I found chapter 8 to be frustrating because I do not think the researchers came to a conclusion that helps me understand my own activity level. One of the main takeaways from this chapter is that it does not matter how much exercise you received as a child, it matters if your activity level increases as you age. I think this finding is interesting, because I find this hard to believe. I believe that as a child you develop the healthy habits that you will continue to follow throughout your life. I also think the researchers should have included how an individual’s environment, social relationships, and SES all impact an individual’s activity level. I know in my family, exercise and fitness is something that we value very highly, but in some families that is not the case.
I did not like the section of chapter 8 that discussed jogging. I believe that the authors failed to mention all of the health benefits associated with running, such as: healthier heart health, stronger immune system, relieving stress and decreasing your risk for depression. The authors instead focused on how jogging is a waste of time or not as healthy as some may believe. I completely disagree, I have spent years running and I know that I feel and look my best when I am in the habit of running. Not everyone enjoys running, but I think that even going for a 15-minute run is beneficial both physically and mentally.
I did learn something new in chapter 8, I was not aware that millions of people take an aspirin tablet daily, in order to prevent a heart attack. I did not know that aspirin was able to have that effect on some individuals. I think the authors needed to include more research to support this claim, because some readers may begin to take aspirin daily, after reading that statement.
In chapter 9, I thought it was interesting to learn about the various sex differences in divorced, married, remarried, and single instances. I think it is interesting that marriage is such a different experience for men versus women. I also thought it was interesting how this chapter reintroduced the personality trait of conscientiousness, and how consistently married individuals were more conscientious as children. I like how this finding related back to chapter 2 and the idea that conscientiousness leads to longevity.

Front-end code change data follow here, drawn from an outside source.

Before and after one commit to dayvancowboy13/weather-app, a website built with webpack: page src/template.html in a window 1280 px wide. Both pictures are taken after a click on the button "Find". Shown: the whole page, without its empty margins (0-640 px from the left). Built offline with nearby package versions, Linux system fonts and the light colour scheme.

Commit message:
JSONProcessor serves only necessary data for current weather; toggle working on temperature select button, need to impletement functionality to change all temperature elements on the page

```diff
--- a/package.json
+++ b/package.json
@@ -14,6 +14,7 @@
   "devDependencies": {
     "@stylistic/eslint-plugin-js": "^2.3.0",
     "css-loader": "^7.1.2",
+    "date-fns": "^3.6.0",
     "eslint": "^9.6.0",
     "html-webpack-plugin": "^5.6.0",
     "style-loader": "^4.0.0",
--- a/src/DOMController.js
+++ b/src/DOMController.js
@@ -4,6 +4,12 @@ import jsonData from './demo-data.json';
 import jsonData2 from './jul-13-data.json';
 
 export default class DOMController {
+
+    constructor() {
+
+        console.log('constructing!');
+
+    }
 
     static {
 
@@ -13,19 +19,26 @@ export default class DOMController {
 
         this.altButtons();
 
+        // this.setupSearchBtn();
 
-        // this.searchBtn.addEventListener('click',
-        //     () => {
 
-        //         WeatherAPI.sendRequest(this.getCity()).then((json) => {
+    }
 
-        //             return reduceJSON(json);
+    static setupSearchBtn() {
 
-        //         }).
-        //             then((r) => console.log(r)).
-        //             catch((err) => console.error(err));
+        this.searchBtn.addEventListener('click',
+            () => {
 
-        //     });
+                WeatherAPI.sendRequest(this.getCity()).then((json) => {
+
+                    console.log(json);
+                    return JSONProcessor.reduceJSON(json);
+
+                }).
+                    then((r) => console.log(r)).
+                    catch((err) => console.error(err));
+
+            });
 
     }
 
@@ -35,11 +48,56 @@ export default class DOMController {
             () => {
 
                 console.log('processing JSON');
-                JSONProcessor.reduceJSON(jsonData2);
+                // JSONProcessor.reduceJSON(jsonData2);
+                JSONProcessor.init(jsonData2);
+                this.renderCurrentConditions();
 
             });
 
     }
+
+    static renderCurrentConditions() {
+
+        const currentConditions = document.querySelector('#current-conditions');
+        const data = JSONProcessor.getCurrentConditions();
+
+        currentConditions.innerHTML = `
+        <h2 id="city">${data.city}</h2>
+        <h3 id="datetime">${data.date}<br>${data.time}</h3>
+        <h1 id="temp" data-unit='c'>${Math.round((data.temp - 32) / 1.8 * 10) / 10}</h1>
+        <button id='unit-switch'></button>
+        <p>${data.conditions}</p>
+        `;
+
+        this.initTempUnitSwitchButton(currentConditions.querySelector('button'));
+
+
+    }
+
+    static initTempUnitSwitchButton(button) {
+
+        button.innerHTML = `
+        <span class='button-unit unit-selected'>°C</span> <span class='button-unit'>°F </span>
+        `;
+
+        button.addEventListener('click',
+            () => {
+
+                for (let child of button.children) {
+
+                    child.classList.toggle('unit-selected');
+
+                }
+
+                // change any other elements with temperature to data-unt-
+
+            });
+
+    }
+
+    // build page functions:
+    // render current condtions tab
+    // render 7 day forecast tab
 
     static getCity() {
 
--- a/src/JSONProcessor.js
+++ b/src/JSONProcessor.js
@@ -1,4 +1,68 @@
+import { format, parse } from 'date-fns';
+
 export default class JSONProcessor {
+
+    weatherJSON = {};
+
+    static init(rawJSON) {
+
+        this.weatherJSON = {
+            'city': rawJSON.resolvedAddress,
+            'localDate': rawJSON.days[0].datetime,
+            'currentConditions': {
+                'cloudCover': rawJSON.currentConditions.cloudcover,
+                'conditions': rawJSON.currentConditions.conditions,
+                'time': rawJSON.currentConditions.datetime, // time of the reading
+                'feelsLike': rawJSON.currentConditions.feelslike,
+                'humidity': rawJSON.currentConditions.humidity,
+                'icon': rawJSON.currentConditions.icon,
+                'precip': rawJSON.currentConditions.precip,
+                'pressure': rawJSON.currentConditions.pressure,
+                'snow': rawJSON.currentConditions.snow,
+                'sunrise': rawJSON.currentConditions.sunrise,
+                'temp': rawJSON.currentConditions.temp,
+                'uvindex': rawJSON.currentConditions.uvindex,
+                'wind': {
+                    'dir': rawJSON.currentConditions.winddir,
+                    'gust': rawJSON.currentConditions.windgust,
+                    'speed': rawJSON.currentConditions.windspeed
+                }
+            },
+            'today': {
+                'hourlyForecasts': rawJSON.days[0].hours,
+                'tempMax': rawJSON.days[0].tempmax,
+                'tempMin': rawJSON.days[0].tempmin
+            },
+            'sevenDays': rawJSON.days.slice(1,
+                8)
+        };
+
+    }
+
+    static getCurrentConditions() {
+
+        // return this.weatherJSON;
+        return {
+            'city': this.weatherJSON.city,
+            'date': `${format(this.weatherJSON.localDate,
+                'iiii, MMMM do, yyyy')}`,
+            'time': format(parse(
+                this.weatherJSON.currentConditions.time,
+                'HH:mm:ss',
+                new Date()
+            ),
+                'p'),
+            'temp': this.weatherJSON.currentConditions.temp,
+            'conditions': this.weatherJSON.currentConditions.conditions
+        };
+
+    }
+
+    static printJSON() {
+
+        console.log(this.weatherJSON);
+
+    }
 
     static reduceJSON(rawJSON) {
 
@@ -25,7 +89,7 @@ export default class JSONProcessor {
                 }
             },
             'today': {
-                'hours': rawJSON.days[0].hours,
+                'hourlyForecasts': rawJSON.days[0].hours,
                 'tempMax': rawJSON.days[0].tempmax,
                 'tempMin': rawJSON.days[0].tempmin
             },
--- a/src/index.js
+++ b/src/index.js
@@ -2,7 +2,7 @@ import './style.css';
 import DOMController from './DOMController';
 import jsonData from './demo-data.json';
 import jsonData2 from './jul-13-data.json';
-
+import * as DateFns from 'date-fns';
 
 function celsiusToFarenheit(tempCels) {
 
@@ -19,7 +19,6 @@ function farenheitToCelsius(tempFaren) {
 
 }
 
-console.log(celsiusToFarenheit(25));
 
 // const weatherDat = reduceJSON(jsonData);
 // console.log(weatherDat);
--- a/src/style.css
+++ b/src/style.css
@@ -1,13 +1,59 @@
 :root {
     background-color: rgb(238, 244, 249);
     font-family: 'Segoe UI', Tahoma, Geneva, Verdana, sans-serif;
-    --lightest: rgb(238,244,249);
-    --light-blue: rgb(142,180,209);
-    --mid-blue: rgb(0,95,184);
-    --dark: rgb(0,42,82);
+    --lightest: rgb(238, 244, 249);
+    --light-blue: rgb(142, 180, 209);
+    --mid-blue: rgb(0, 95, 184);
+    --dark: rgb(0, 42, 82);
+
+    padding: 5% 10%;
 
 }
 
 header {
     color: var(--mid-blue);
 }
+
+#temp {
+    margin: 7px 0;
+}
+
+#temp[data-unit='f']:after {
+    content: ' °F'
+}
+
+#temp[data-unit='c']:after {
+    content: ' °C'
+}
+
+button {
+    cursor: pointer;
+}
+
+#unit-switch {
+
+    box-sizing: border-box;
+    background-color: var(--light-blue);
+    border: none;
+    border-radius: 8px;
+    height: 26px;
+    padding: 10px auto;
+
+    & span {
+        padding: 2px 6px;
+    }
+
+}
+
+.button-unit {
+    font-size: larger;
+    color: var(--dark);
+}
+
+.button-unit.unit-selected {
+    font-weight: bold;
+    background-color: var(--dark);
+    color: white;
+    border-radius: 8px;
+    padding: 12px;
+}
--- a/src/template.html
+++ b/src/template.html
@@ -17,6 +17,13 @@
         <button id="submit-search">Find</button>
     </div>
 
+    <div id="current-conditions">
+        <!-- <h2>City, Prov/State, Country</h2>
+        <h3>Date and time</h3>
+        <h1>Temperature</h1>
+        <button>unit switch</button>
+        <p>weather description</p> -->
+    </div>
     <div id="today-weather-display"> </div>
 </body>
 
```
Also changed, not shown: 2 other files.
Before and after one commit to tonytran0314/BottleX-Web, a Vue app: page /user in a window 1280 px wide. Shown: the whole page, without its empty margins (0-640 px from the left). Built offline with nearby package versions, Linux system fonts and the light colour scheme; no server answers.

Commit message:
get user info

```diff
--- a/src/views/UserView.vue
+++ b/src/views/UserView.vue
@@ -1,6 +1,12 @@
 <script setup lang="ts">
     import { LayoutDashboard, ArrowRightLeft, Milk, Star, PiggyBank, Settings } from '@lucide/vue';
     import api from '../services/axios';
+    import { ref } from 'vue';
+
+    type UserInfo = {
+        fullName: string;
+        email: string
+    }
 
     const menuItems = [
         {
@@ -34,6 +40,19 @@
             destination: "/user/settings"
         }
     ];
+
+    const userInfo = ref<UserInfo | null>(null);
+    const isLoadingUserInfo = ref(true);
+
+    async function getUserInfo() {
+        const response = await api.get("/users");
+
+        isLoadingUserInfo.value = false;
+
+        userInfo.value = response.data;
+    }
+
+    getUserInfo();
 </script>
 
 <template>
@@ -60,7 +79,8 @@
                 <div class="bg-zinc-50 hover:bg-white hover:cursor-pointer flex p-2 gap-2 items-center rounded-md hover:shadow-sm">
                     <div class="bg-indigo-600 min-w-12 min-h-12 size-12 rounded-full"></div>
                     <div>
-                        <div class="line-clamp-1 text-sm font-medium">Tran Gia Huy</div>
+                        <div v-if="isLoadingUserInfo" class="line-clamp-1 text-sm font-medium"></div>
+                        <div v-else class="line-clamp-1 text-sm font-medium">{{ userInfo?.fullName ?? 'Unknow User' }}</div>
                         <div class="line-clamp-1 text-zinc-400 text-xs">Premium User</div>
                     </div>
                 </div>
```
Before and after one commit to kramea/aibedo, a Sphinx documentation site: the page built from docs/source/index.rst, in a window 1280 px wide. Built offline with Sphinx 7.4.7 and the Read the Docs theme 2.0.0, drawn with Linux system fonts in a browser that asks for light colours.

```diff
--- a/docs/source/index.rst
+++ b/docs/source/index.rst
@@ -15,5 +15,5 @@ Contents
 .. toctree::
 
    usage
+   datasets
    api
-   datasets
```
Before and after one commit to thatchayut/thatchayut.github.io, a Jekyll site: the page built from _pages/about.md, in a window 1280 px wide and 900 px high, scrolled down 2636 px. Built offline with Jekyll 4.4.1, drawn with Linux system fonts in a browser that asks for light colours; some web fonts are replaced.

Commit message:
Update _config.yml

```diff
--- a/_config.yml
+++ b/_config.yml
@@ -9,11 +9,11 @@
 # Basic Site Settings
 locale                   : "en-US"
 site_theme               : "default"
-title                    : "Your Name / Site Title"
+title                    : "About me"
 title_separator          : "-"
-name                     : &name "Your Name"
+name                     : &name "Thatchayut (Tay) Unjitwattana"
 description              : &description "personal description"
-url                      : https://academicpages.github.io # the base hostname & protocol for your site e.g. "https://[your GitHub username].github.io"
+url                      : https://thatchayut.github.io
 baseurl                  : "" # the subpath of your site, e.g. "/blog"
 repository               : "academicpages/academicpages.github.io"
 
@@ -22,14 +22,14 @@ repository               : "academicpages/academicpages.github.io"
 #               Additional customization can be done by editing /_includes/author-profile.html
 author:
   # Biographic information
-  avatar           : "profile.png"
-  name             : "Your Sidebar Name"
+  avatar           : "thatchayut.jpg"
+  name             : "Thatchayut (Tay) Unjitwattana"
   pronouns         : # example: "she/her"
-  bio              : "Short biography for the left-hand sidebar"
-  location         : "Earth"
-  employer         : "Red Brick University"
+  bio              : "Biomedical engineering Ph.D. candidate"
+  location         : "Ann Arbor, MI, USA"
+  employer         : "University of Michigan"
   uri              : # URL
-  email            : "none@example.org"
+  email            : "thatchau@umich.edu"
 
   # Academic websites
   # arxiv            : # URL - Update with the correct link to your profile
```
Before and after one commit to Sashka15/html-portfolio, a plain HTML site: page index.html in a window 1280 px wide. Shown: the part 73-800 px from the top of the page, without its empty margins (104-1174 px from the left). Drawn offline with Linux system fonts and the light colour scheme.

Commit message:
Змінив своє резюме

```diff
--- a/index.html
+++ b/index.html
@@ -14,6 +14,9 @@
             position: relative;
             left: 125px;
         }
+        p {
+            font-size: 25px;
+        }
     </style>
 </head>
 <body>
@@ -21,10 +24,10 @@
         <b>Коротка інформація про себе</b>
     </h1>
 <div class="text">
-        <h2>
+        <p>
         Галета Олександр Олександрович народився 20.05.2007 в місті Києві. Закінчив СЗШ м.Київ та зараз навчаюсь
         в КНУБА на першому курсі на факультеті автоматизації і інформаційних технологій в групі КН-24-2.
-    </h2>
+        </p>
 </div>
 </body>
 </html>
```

I think it is fascinating that health and well-being later on in life is predicted by only looking at the husband’s happiness in a marriage. Prior to reading this section, I believed that it would be the happiness of both the wife and husband.